By Tom Yun
TORONTO (CTV Network) — Researchers from Stanford University have modeled the surface of one of Saturn’s moons, revealing landscapes that bear a striking resemblance to those found on Earth.
The researchers detailed their findings in the journal Geophysical Researchers Letters earlier this month. They said on Titan, Saturn’s largest moon, you’ll find lots of rivers, lakes, sand dunes and canyons that will look quite similar to landscapes on Earth.
However, there’s a key difference between Earth’s landscapes and Titan’s. Instead of water, liquid methane fills the rivers and lakers on Titan.
The methane rivers, as well as winds, are key to how such an Earth-like landscape can appear on Titan. The researchers say abrasion of Titan’s rock sediments from these rivers and winds help form grains of sand and create a seasonal sedimentary cycle that drives these landscapes.
“Our model adds a unifying framework that allows us to understand how all of these sedimentary environments work together,” study author and Stanford University geologist Mathieu Lapôtre said in a news release published Monday.
This process is also similar to how sand dunes and other landscapes are created on Earth. Rocks and minerals erode over time from ocean waves, the flow of rivers and wind, forming grains of sand.
“As winds transport grains, the grains collide with each other and with the surface. These collisions tend to decrease grain size through time,” Lapôtre said.

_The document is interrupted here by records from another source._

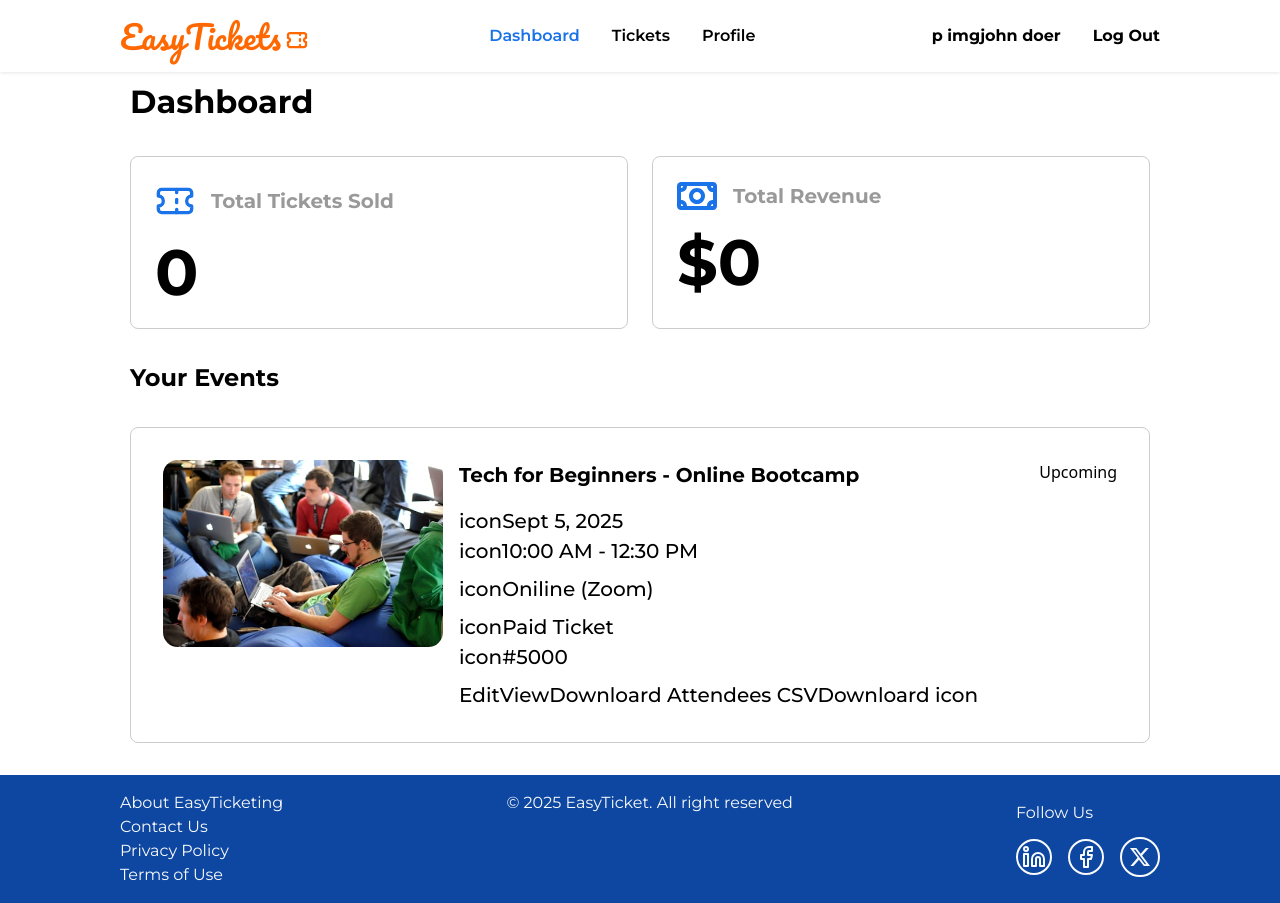
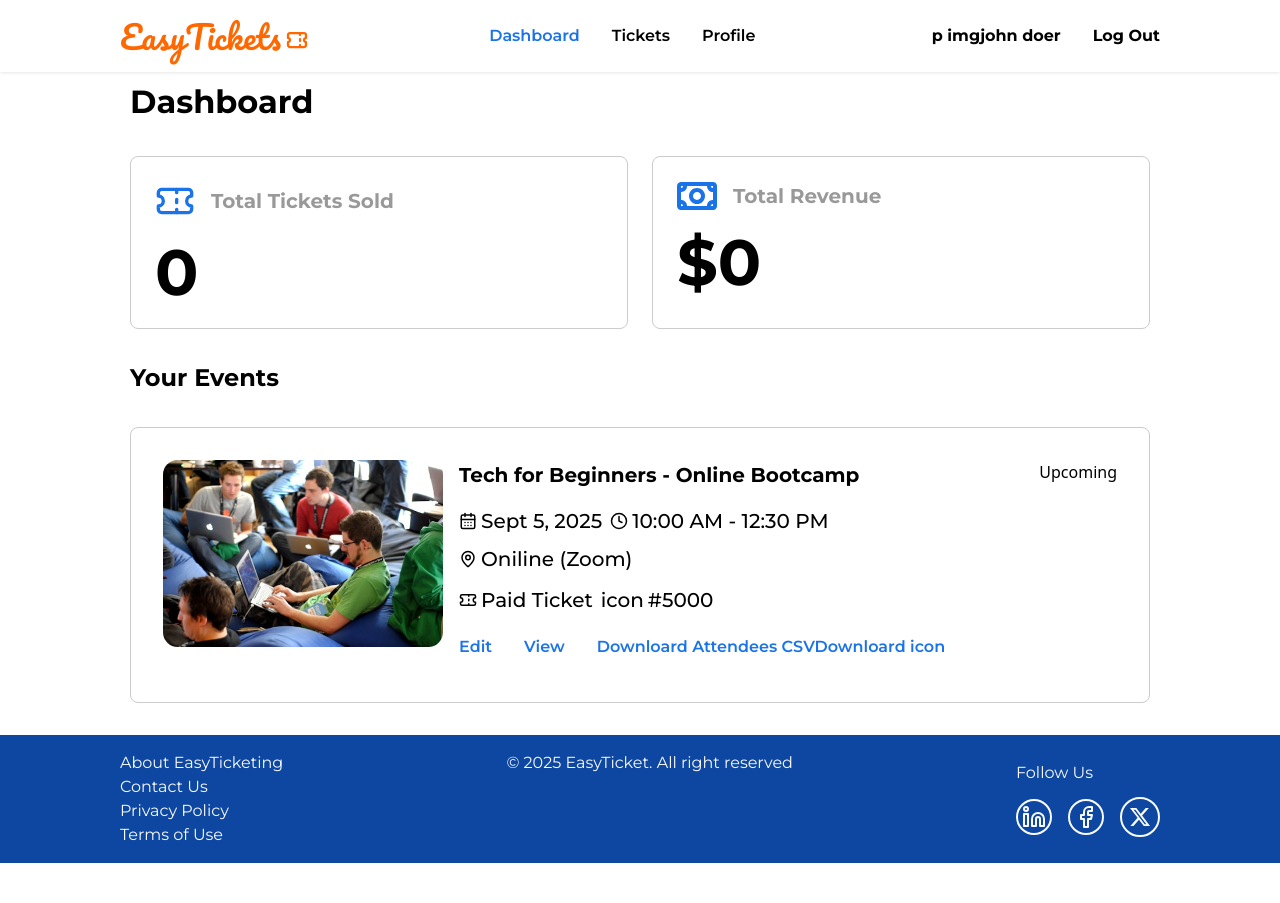
Before and after one commit to mafindijr/easy-ticketing-app, a React (Vite) app: page /dashboard in a window 1280 px wide. After the commit the page ends 863 px from the top, so only its background shows below. Built offline with nearby package versions, Linux system fonts and the light colour scheme.

Commit message:
finnishing styling and import icons from lucide ract for better user experience

```diff
--- a/src/components/events-cards.jsx
+++ b/src/components/events-cards.jsx
@@ -1,4 +1,10 @@
 import React from 'react'
+import {
+    CalendarDays,
+    Clock,
+    MapPin,
+    Ticket,
+ } from 'lucide-react'
 
 export default function OrganizersDashboardEventsCards() {
   return (
@@ -10,38 +16,38 @@ export default function OrganizersDashboardEventsCards() {
               </div>
               <div className="flex flex-col gap-2 text-[20px] font-montserrat font-[500] leading-full">
                 <div><h4 className="text-[20px] leading-[30px] font-bold font-montserrat mb-2">Tech for Beginners - Online Bootcamp</h4></div>
-                <div>
-                  <p>
-                    <span>icon</span>
+                <div className='inline-flex gap-2'>
+                  <p className='inline-flex gap-1 items-center'>
+                    <span><CalendarDays className='w-[18px] h-[20px]' /></span>
                     <span>Sept 5, 2025</span>
                   </p>
-                  <p>
-                    <span>icon</span>
+                  <p className='inline-flex gap-1 items-center'>
+                    <span><Clock className='w-[18px] h-[20px]' /></span>
                     <span>10:00 AM - 12:30 PM</span>
                   </p>
                 </div>
                 <div>
-                  <p>
-                    <span>icon</span>
+                  <p className='inline-flex gap-1 items-center'>
+                    <span><MapPin className='w-[18px] h-[20px]' /></span>
                     <span>Oniline (Zoom)</span>
                   </p>
                 </div>
-                <div>
-                  <p>
-                    <span>icon</span>
+                <div className='inline-flex gap-2'>
+                  <p className='inline-flex gap-1 items-center'>
+                    <span><Ticket className='w-[18px] h-[20px]' /></span>
                     <span>Paid Ticket</span>
                   </p>
-                  <p>
+                  <p className='inline-flex gap-1'>
                     <span>icon</span>
                     <span>#5000</span>
                   </p>
                 </div>
-                <div>
-                  <span>Edit</span>
-                  <span>View</span>
+                <div className='inline-flex gap-8 mt-4 text-[16px] fonts-montserrat font-[600] leading-[100%] text-homeexplore'>
+                  <span className='cursor-pointer'>Edit</span>
+                  <span className='cursor-pointer'>View</span>
                   <span>
-                    <span>Downloard Attendees CSV</span>
-                    <span>Downloard icon</span>
+                    <span className='cursor-pointer'>Downloard Attendees CSV</span>
+                    <span className='cursor-pointer'>Downloard icon</span>
                   </span>
                 </div>
               </div>
```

But another key difference between Earth and Titan is that Titan’s sediments are thought to be composed of solid organic compounds, which were believed to be too fragile to form grains. The researchers said a process called sintering, where grains fuse with neighbouring grains to form one larger piece, may be able to counterbalance the fragility of these compounds and allow the grains of sand to maintain a stable size.
“We were able to resolve the paradox of why there could have been sand dunes on Titan for so long even though the materials are very weak,” Lapôtre said.
Titan has long been a topic of interest for astronomers due to its potential habitability. The researchers say their findings could be one piece of the puzzle on judging the prospects for life on Titan.
“We’re showing that on Titan – just like on Earth and what used to be the case on Mars – we have an active sedimentary cycle that can explain the latitudinal distribution of landscapes through episodic abrasion and sintering driven by Titan’s seasons,” Lapôtre said. “It’s pretty fascinating to think about how there’s this alternative world so far out there, where things are so different, yet so similar.”
Please note: This content carries a strict local market embargo. If you share the same market as the contributor of this article, you may not use it on any platform.